I really needed -- and enjoyed -- this. This being a screening last night of a 4K restoration of Wong Tin-lam's The Wild Wild Rose at the Hong Kong Cultural Centre's 1,734 seater Grand Theatre that was packed with an appreciative audience comprised of young and old (and including veteran entertainment personalities like Teddy Robin Kwan and Shu Kei).
It's not just that I've not viewed a Hong Kong film in more than two weeks. (Unlike this time last year, there doesn't seem to be as many Hong Kong films screening in local cinemas -- something which I hope will be rectified soon.) But, also, there the past couple of weeks or so have seen quite a few upsetting developments in Hong Kong (for e.g.s, see here and here). So it was nice to take a break from contemporary Hong Kong by viewing a Hong Kong film first released 63 years ago for a couple of hours or so.
This was my 3rd time viewing The Wild, Wild Rose, my 2nd time on a big screen and my 1st at the Hong Kong Cultural Centre. The very first time I viewed this 1960 musical drama was on a DVD shortly after the Cathay Organisation released its archive of MP&GI classics. The second time was at the Hong Kong Film Archive. Even that second time was so long ago that much of this film felt new to me (though, of course, I remember well the iconic Jajambo music sequence!).

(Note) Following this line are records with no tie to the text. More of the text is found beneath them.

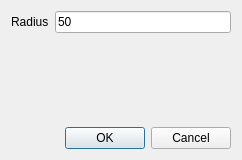
Qt form dialog.ui (Daibingh/video-stabilization) before a commit.
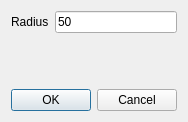
The same form after that commit.

What changed in the file:
```diff
--- a/dialog.ui
+++ b/dialog.ui
@@ -6,8 +6,8 @@
    <rect>
     <x>0</x>
     <y>0</y>
-    <width>242</width>
-    <height>160</height>
+    <width>185</width>
+    <height>122</height>
    </rect>
   </property>
   <property name="windowTitle">
```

I can't imagine this film with a singing and dancing lead character who's like a rose with thorns to be able to exist, never mind be so good, without Grace Chang in the lead. And last night's audience were utterly won over by her Si Jia, a nightclub singer with a heart of gold, and strong mind and will of her own.
It was interesting to see though that, more than half a century on, parts of The Wild, Wild Rose are so foreign now to Hong Kongers that they can get laughed at. Speaking of foreign: those unfamiliar with the history of Hong Kong cinema might find it jolting that this Hong Kong movie is a Mandarin rather than Cantonese language work; something that stems from many of its cast and crew being refugees of Shanghai's film industry -- refugees who left China to then British-ruled Hong Kong in the wake of the Communist revolution and takeover of the country.
More on the Shanghainese in Hong Kong: decades ago, I was dining with a family friend that I call my tai tai aunt at an old school Shanghainese restaurant when she pointed to an elderly woman at another table and told me, "That's Grace Chang!" At the time, it was a shock to me as I had only ever previously seen Grace Chang in movies and in her prime, and I hadn't quite processed that the MP&GI films that I had been viewing were that old. But, yes, well... and, for the record, Grace Chang is now 90 years of age!
Returning to the discussion of the segments that brought on quite a bit of laughter at last night's screening: Unlike with Grace Chang's wild, wild rose, the audience did not take kindly to Dolly Soo Fung's "goodie two shoes" teacher character -- who is the fiancee of the film's male protagonist (played by Chang Yang), who lost his job as a music teacher and went to work as a nightclub pianist. This especially since her character's seemingly only response to any adversity was to turn away and cry; something that was greeted with derision and amusement by the audience!
I guess from this, we can tell that contemporary Hong Kong women are made of much stronger stuff! Something I can confirm based on the Hong Kong women friends and public personalities I know! (More than by the way, Far Far Away is one of those contemporary Hong Kong movies that I reckon shows very well the strong personalities of contemporary Hong Kong females. Though, to be fair, The Wild, Wild Rose also does have its share of strong female personalities, including Si Jia's friend portrayed by Wang Lai!)
Another wave of laughter emanated from, and washed over, the audience at another point in the screening. In one scene, a couple decided to flee from being captured by the police. The woman suggests to the man that the police would be less likely to get them if they headed over to either "Yuen Long or Tai Po". First there was a gasp as the connection was made, and then hysterical laughter.
For yes, this was a truly Hong Kong audience watching the film. One with obviously still very strong memories of what happened in Yuen Long on July 21st, 2019. (So, yes, well, the evening was primarily escapist entertainment... but, at the same time, there really are times when I really f**king love Hong Kong, not least because of the community and solidarity I feel and have with complete strangers who, nonetheless, share many of my experiences and memories.)